---------- SOURCE DATA ----------
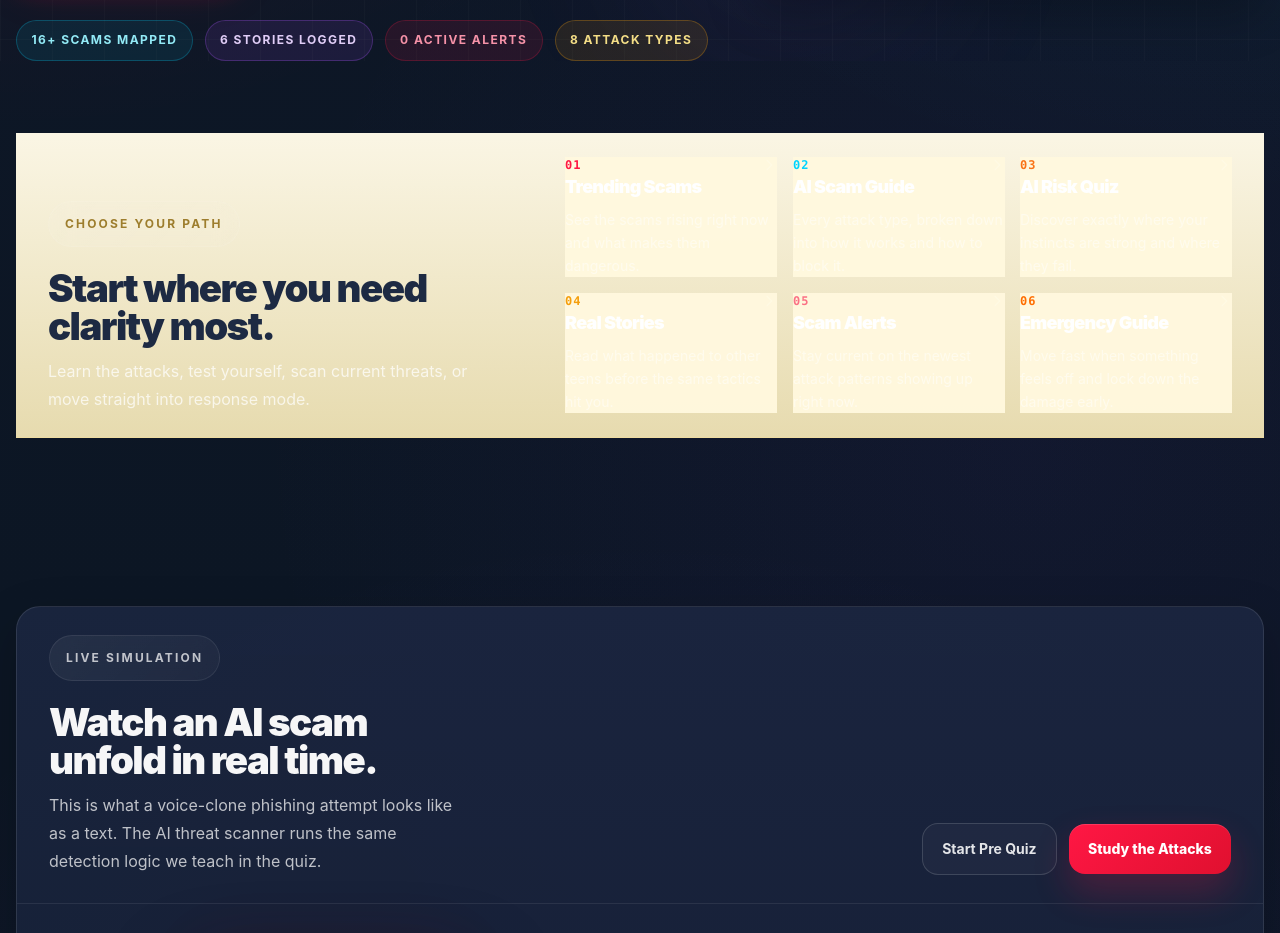
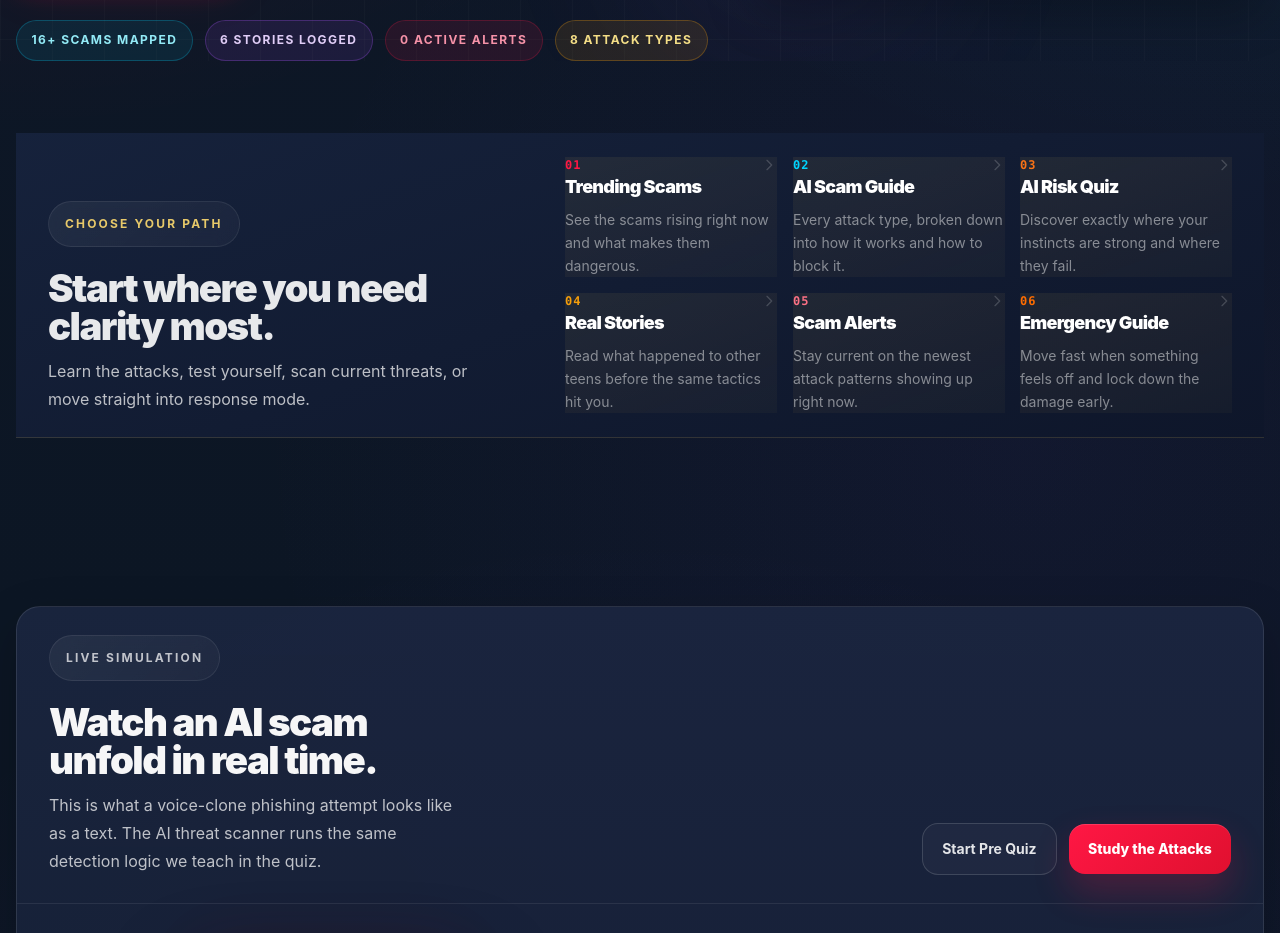
Before and after one commit to Centrista/Project-Vigil, a Next.js app: page / in a window 1280 px wide. Shown: the part 824-1757 px from the top of the page. Built offline with nearby package versions, Linux system fonts and the light colour scheme.

Commit message:
changing ui readability

```diff
--- a/app/alerts/page.tsx
+++ b/app/alerts/page.tsx
@@ -28,13 +28,13 @@ function AlertCard({ alert }: { alert: Alert }) {
       {/* Badges */}
       <div className="flex items-center gap-2 mb-3 flex-wrap">
         <span
-          className="mono-label text-[10px] font-black uppercase tracking-widest px-2 py-0.5 rounded"
+          className="mono-label text-[10px] font-black uppercase tracking-widest px-2 py-0.5 rounded-lg"
           style={{ color: sev.color, background: sev.bg, border: `1px solid ${sev.border}` }}
         >
           {sev.label}
         </span>
         <span
-          className="mono-label text-[10px] font-bold uppercase tracking-widest px-2 py-0.5 rounded"
+          className="mono-label text-[10px] font-bold uppercase tracking-widest px-2 py-0.5 rounded-lg"
           style={{
             color: alert.categoryColor,
             background: `${alert.categoryColor}12`,
--- a/app/globals.css
+++ b/app/globals.css
@@ -1544,7 +1544,7 @@ h4 {
   width: 2.2rem;
   height: 2.2rem;
   border: 1px solid rgba(255,255,255,0.12);
-  border-radius: 999px;
+  border-radius: 20px;
   background: rgba(8, 12, 24, 0.72);
   color: rgba(255,255,255,0.84);
   font-size: 1.3rem;
@@ -2090,15 +2090,20 @@ h4 {
 
 /* ── WARM LIGHT ACCENTS ── */
 .warm-panel {
-  background: linear-gradient(180deg, rgba(255,250,232,0.98) 0%, rgba(244,231,183,0.94) 100%);
-  border-color: rgba(255,222,128,0.5) !important;
-  color: #1d2a43;
+  background: linear-gradient(160deg, rgba(22,34,60,0.98) 0%, rgba(14,22,42,0.99) 100%);
+  border-color: rgba(255,210,100,0.18) !important;
+  color: rgba(255,255,255,0.9);
 }
 
 .card-rail-link-warm {
-  background: rgba(255,248,222,0.96);
-  border-color: rgba(255,222,128,0.4) !important;
-  color: #131b30;
+  background: linear-gradient(160deg, rgba(255,210,100,0.07) 0%, rgba(255,210,100,0.03) 100%);
+  border-color: rgba(255,210,100,0.22) !important;
+  color: #ffffff;
+}
+
+.card-rail-link-warm:hover {
+  background: linear-gradient(160deg, rgba(255,210,100,0.12) 0%, rgba(255,210,100,0.06) 100%);
+  border-color: rgba(255,210,100,0.38) !important;
 }
 
 .premium-panel-amber {
--- a/app/page.tsx
+++ b/app/page.tsx
@@ -120,9 +120,9 @@ export default function Home() {
         <div className="page-frame">
           <ScrollReveal>
           <div className="warm-panel overflow-hidden">
-            <div className="grid gap-6 border-b border-[rgba(255,222,128,0.3)] px-6 py-6 sm:px-8 lg:grid-cols-[0.85fr_1.15fr] lg:items-end">
+            <div className="grid gap-6 border-b border-[rgba(255,210,100,0.14)] px-6 py-6 sm:px-8 lg:grid-cols-[0.85fr_1.15fr] lg:items-end">
               <div>
-                <div className="hero-kicker mb-4" style={{ color: "#9d7d2d" }}>Choose your path</div>
+                <div className="hero-kicker mb-4" style={{ color: "#e8c96a" }}>Choose your path</div>
                 <h2 className="section-title mb-3 max-w-sm">Start where you need clarity most.</h2>
                 <p className="section-copy max-w-md">
                   Learn the attacks, test yourself, scan current threats, or move straight into response mode.
--- a/components/GuideCard.tsx
+++ b/components/GuideCard.tsx
@@ -163,7 +163,7 @@ export default function GuideCard({ entry }: { entry: GuideEntry }) {
           {/* By The Numbers */}
           <Section label="By The Numbers" accentColor={entry.categoryColor}>
             <div
-              className="rounded-xl p-4"
+              className="rounded-2xl p-4"
               style={{
                 background: `${entry.categoryColor}08`,
                 border: `1px solid ${entry.categoryColor}22`,
--- a/components/StoryCard.tsx
+++ b/components/StoryCard.tsx
@@ -33,13 +33,13 @@ export default function StoryCard({ story, isLast = false, animIndex = 0 }: Stor
         <div className="flex items-start justify-between gap-3 mb-3">
           <div className="flex items-center gap-2 flex-wrap">
             <span
-              className="mono-label text-[10px] font-black uppercase tracking-widest px-2 py-0.5 rounded"
+              className="mono-label text-[10px] font-black uppercase tracking-widest px-2 py-0.5 rounded-lg"
               style={{ color: outcome.color, background: outcome.bg, border: `1px solid ${outcome.border}` }}
             >
               {outcome.label}
             </span>
             <span
-              className="mono-label text-[10px] font-bold uppercase tracking-widest px-2 py-0.5 rounded"
+              className="mono-label text-[10px] font-bold uppercase tracking-widest px-2 py-0.5 rounded-lg"
               style={{ color: story.tagColor, background: `${story.tagColor}18`, border: `1px solid ${story.tagColor}28` }}
             >
               {story.tag}
@@ -56,18 +56,18 @@ export default function StoryCard({ story, isLast = false, animIndex = 0 }: Stor
         </div>
 
         {/* Title */}
-        <h2 className="mb-2 text-xl font-black leading-tight text-[#131b30] transition-colors group-hover:text-[#131b30]/90">
+        <h2 className="mb-2 text-xl font-black leading-tight text-white transition-colors group-hover:text-white/90">
           {story.title}
         </h2>
 
         {/* Pull quote */}
-        <p className="text-sm text-[rgba(20,33,56,0.62)] italic leading-relaxed mb-3">
+        <p className="text-sm text-white/60 italic leading-relaxed mb-3">
           &ldquo;{story.pullQuote}&rdquo;
         </p>
 
         {/* Metadata + arrow */}
         <div className="flex items-center justify-between gap-3">
-          <span className="mono-label text-[11px] text-[rgba(89,72,24,0.55)]">
+          <span className="mono-label text-[11px] text-white/45">
             {story.location} · {story.platform} · {story.submittedAt}
           </span>
           <svg
--- a/components/StoryFilter.tsx
+++ b/components/StoryFilter.tsx
@@ -52,7 +52,7 @@ export default function StoryFilter({ stories }: StoryFilterProps) {
 
       {filtered.length === 0 ? (
         <div className="warm-panel p-12 text-center">
-          <p className="text-sm text-[rgba(20,33,56,0.45)]">No stories in this category yet.</p>
+          <p className="text-sm text-white/45">No stories in this category yet.</p>
         </div>
       ) : (
         <div className="warm-panel overflow-hidden px-4">
@@ -67,7 +67,7 @@ export default function StoryFilter({ stories }: StoryFilterProps) {
         </div>
       )}
 
-      <p className="mono-label text-[11px] text-[rgba(89,72,24,0.5)] mt-4 text-right">
+      <p className="mono-label text-[11px] text-white/40 mt-4 text-right">
         {filtered.length} {filtered.length === 1 ? "story" : "stories"} · All accounts anonymous
       </p>
     </div>
--- a/components/TrendingScamCard.tsx
+++ b/components/TrendingScamCard.tsx
@@ -118,7 +118,7 @@ export default function TrendingScamCard({
 
       <div className="mt-5 grid gap-3 sm:grid-cols-[1fr_auto] sm:items-end">
         <div className="grid gap-3 sm:grid-cols-2">
-          <div className="rounded-[20px] border border-[rgba(255,224,112,0.15)] bg-[rgba(255,248,222,0.07)] p-4">
+          <div className="rounded-[24px] border border-[rgba(255,224,112,0.15)] bg-[rgba(255,248,222,0.07)] p-4">
             <div className="mono-label mb-2 text-[10px] uppercase tracking-[0.22em] text-white/34">Reports this week</div>
             <div className="flex items-center gap-2">
               <span className="text-2xl font-black text-white">{item.reportsThisWeek}</span>
@@ -127,7 +127,7 @@ export default function TrendingScamCard({
               </span>
             </div>
           </div>
-          <div className="rounded-[20px] border border-[rgba(255,224,112,0.15)] bg-[rgba(255,248,222,0.07)] p-4">
+          <div className="rounded-[24px] border border-[rgba(255,224,112,0.15)] bg-[rgba(255,248,222,0.07)] p-4">
             <div className="mono-label mb-2 text-[10px] uppercase tracking-[0.22em] text-white/34">Last reported</div>
             <div className="text-base font-semibold text-white">{item.reportedAt}</div>
             <div className="mt-1 text-xs text-white/34">Placeholder verification timestamp</div>
```
Also changed, not shown: app/stories/[slug]/page.tsx (+13 -13 lines).
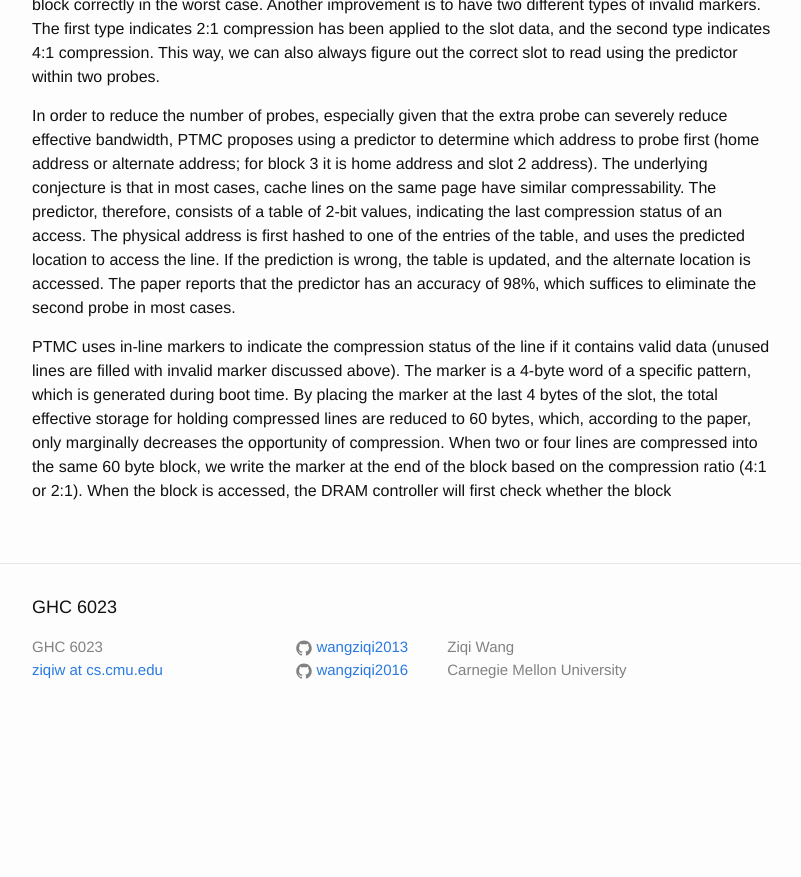
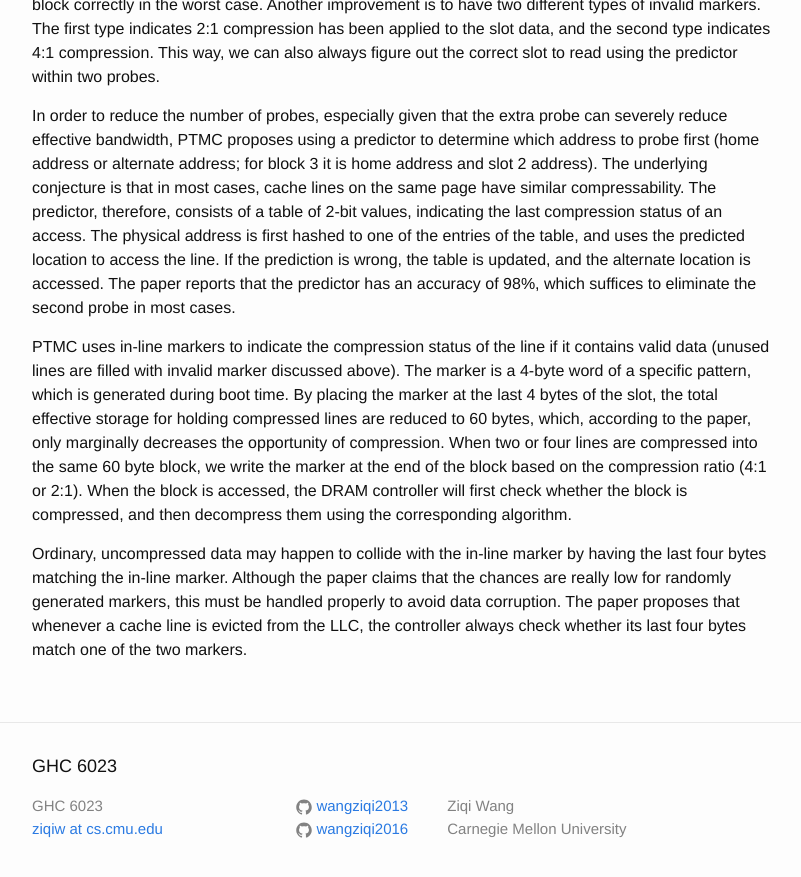
Before and after one commit to wangziqi2013/wangziqi2013.github.io, a Jekyll site: the page built from _posts/2020-05-17-ptmc.markdown, in a window 1280 px wide and 900 px high, scrolled down 1981 px. Shown: the top 877 px of the window, without its empty margins (238-1039 px from the left). Built offline with Jekyll 4.4.1, drawn with Linux system fonts in a browser that asks for light colours; before the commit the page ends 2722 px from its top, so only the background shows below that.

Commit message:
Adding collision

```diff
--- a/_posts/2020-05-17-ptmc.markdown
+++ b/_posts/2020-05-17-ptmc.markdown
@@ -88,3 +88,9 @@ boot time. By placing the marker at the last 4 bytes of the slot, the total effe
 lines are reduced to 60 bytes, which, according to the paper, only marginally decreases the opportunity of compression.
 When two or four lines are compressed into the same 60 byte block, we write the marker at the end of the block based on
 the compression ratio (4:1 or 2:1). When the block is accessed, the DRAM controller will first check whether the block
+is compressed, and then decompress them using the corresponding algorithm.
+
+Ordinary, uncompressed data may happen to collide with the in-line marker by having the last four bytes matching the
+in-line marker. Although the paper claims that the chances are really low for randomly generated markers, this must
+be handled properly to avoid data corruption. The paper proposes that whenever a cache line is evicted from the LLC,
+the controller always check whether its last four bytes match one of the two markers.
```
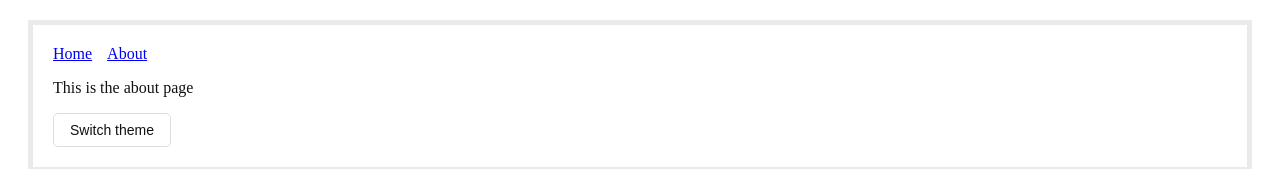
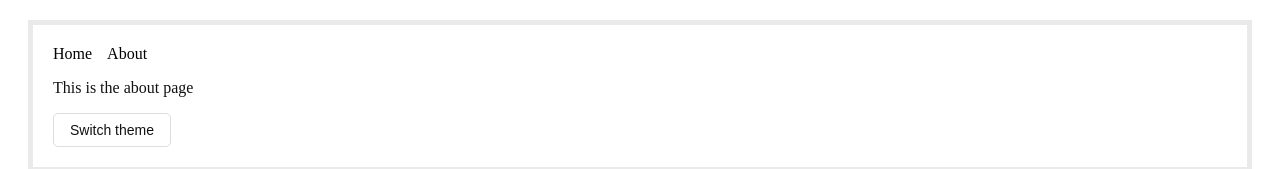
Before and after one commit to brunormferreira/nextjs-jest-cypress-scss-setup, a Next.js app: page /about in a window 1280 px wide. Shown: the top 169 px of the page. Built offline with nearby package versions, Linux system fonts and the light colour scheme.

Commit message:
add(feat): header to use darkmode

```diff
--- a/components/header/Header.component.tsx
+++ b/components/header/Header.component.tsx
@@ -1,18 +1,26 @@
 import { FC } from 'react'
 import Link from 'next/link'
 
-const linkStyle = {
-  marginRight: 15,
-}
+import cn from '../../utils/mergeClassNames'
+
+import { useTheme } from '../../context/theme'
+
+import styles from './Header.module.scss'
 
 const Header: FC = () => {
+  const [theme] = useTheme()
+
   return (
     <div>
       <Link href="/">
-        <a style={linkStyle}>Home</a>
+        <a className={cn([styles.linkStyle, theme && styles['dark-anchor']])}>
+          Home
+        </a>
       </Link>
       <Link href="/about">
-        <a style={linkStyle}>About</a>
+        <a className={cn([styles.linkStyle, theme && styles['dark-anchor']])}>
+          About
+        </a>
       </Link>
     </div>
   )
--- /dev/null
+++ b/components/header/Header.module.scss
@@ -0,0 +1,18 @@
+.linkStyle {
+  margin-right: 15px;
+  color: black;
+  text-decoration: none;
+
+  &:hover {
+    text-decoration: underline;
+    text-decoration-color: var(--link-color);
+  }
+}
+
+.dark-anchor {
+  color: #fff;
+
+  &:hover {
+    text-decoration-color: var(--link-color);
+  }
+}
--- a/components/layout/Layout.module.scss
+++ b/components/layout/Layout.module.scss
@@ -25,7 +25,6 @@
     color: #fff;
 
     &:hover {
-      text-decoration: underline;
       text-decoration-color: var(--link-color);
     }
   }
```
----------
> **PROBLEM TO SOLVE**
Looking at the entries above, state the number of lines that contain "colors" and add nothing more.

> **RESULT**
2